Without the images, output each record below as it stands.

Content starts

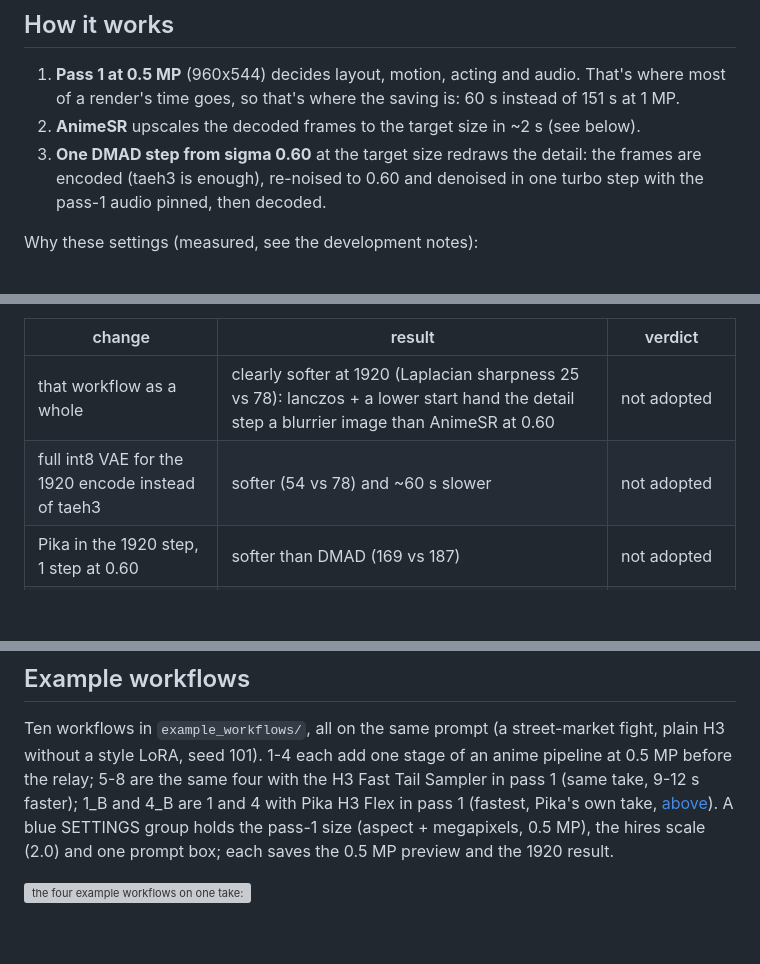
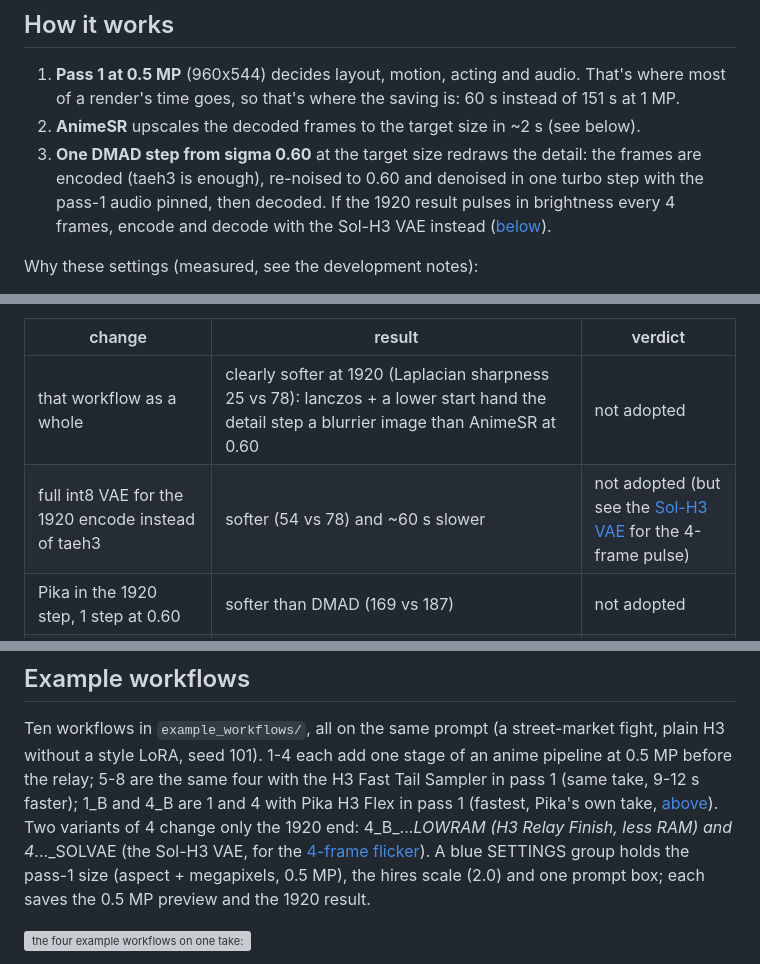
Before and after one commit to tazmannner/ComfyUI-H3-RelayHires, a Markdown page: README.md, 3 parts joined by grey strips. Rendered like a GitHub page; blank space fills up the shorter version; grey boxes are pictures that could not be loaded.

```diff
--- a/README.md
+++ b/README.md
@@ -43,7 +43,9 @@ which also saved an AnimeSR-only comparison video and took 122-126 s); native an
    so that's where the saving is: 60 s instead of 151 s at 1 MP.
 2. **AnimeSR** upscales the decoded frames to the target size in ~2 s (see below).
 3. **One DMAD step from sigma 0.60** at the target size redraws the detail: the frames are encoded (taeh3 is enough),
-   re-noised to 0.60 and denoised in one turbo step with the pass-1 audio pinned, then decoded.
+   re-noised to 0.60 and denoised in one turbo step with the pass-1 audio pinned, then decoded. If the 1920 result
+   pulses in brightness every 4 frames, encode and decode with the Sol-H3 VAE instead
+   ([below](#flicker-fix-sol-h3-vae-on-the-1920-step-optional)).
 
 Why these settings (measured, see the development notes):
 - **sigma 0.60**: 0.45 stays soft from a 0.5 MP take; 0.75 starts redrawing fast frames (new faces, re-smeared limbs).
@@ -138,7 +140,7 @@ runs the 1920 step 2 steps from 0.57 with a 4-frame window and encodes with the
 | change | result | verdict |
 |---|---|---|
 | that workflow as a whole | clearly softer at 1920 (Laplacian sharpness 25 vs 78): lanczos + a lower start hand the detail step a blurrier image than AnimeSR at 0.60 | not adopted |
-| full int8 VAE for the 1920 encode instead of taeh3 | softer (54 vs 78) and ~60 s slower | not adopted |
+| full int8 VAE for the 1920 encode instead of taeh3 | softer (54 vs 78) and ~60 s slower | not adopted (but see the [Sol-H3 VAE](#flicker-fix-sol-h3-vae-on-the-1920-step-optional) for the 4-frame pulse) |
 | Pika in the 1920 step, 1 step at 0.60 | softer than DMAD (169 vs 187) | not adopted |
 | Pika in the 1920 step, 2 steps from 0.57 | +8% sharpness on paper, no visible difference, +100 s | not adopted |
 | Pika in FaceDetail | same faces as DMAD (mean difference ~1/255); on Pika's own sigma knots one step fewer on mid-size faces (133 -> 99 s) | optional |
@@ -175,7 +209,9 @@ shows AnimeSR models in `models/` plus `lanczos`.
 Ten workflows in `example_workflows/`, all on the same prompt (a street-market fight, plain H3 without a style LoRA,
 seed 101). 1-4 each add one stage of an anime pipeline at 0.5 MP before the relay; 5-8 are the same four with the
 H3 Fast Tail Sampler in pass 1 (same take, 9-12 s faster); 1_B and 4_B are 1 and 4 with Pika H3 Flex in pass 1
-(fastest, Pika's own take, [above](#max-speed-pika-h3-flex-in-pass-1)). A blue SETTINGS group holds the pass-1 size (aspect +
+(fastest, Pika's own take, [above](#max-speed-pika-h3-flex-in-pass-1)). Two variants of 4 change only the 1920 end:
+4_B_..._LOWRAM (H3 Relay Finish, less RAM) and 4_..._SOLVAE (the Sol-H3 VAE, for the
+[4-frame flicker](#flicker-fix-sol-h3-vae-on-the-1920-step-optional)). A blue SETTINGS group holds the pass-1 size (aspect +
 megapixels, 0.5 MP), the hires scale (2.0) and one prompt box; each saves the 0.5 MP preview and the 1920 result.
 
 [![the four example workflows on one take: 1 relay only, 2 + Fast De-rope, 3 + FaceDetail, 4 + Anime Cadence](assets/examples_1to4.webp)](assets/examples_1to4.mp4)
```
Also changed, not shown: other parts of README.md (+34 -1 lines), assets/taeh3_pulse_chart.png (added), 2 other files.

Content ends

## Result below:
Before and after one commit to tazmannner/ComfyUI-H3-RelayHires, a Markdown page: README.md, 3 parts joined by grey strips. Rendered like a GitHub page; blank space fills up the shorter version; grey boxes are pictures that could not be loaded.

```diff
--- a/README.md
+++ b/README.md
@@ -43,7 +43,9 @@ which also saved an AnimeSR-only comparison video and took 122-126 s); native an
    so that's where the saving is: 60 s instead of 151 s at 1 MP.
 2. **AnimeSR** upscales the decoded frames to the target size in ~2 s (see below).
 3. **One DMAD step from sigma 0.60** at the target size redraws the detail: the frames are encoded (taeh3 is enough),
-   re-noised to 0.60 and denoised in one turbo step with the pass-1 audio pinned, then decoded.
+   re-noised to 0.60 and denoised in one turbo step with the pass-1 audio pinned, then decoded. If the 1920 result
+   pulses in brightness every 4 frames, encode and decode with the Sol-H3 VAE instead
+   ([below](#flicker-fix-sol-h3-vae-on-the-1920-step-optional)).
 
 Why these settings (measured, see the development notes):
 - **sigma 0.60**: 0.45 stays soft from a 0.5 MP take; 0.75 starts redrawing fast frames (new faces, re-smeared limbs).
@@ -138,7 +140,7 @@ runs the 1920 step 2 steps from 0.57 with a 4-frame window and encodes with the
 | change | result | verdict |
 |---|---|---|
 | that workflow as a whole | clearly softer at 1920 (Laplacian sharpness 25 vs 78): lanczos + a lower start hand the detail step a blurrier image than AnimeSR at 0.60 | not adopted |
-| full int8 VAE for the 1920 encode instead of taeh3 | softer (54 vs 78) and ~60 s slower | not adopted |
+| full int8 VAE for the 1920 encode instead of taeh3 | softer (54 vs 78) and ~60 s slower | not adopted (but see the [Sol-H3 VAE](#flicker-fix-sol-h3-vae-on-the-1920-step-optional) for the 4-frame pulse) |
 | Pika in the 1920 step, 1 step at 0.60 | softer than DMAD (169 vs 187) | not adopted |
 | Pika in the 1920 step, 2 steps from 0.57 | +8% sharpness on paper, no visible difference, +100 s | not adopted |
 | Pika in FaceDetail | same faces as DMAD (mean difference ~1/255); on Pika's own sigma knots one step fewer on mid-size faces (133 -> 99 s) | optional |
@@ -175,7 +209,9 @@ shows AnimeSR models in `models/` plus `lanczos`.
 Ten workflows in `example_workflows/`, all on the same prompt (a street-market fight, plain H3 without a style LoRA,
 seed 101). 1-4 each add one stage of an anime pipeline at 0.5 MP before the relay; 5-8 are the same four with the
 H3 Fast Tail Sampler in pass 1 (same take, 9-12 s faster); 1_B and 4_B are 1 and 4 with Pika H3 Flex in pass 1
-(fastest, Pika's own take, [above](#max-speed-pika-h3-flex-in-pass-1)). A blue SETTINGS group holds the pass-1 size (aspect +
+(fastest, Pika's own take, [above](#max-speed-pika-h3-flex-in-pass-1)). Two variants of 4 change only the 1920 end:
+4_B_..._LOWRAM (H3 Relay Finish, less RAM) and 4_..._SOLVAE (the Sol-H3 VAE, for the
+[4-frame flicker](#flicker-fix-sol-h3-vae-on-the-1920-step-optional)). A blue SETTINGS group holds the pass-1 size (aspect +
 megapixels, 0.5 MP), the hires scale (2.0) and one prompt box; each saves the 0.5 MP preview and the 1920 result.
 
 [![the four example workflows on one take: 1 relay only, 2 + Fast De-rope, 3 + FaceDetail, 4 + Anime Cadence](assets/examples_1to4.webp)](assets/examples_1to4.mp4)
```
Also changed, not shown: other parts of README.md (+34 -1 lines), assets/taeh3_pulse_chart.png (added), 2 other files.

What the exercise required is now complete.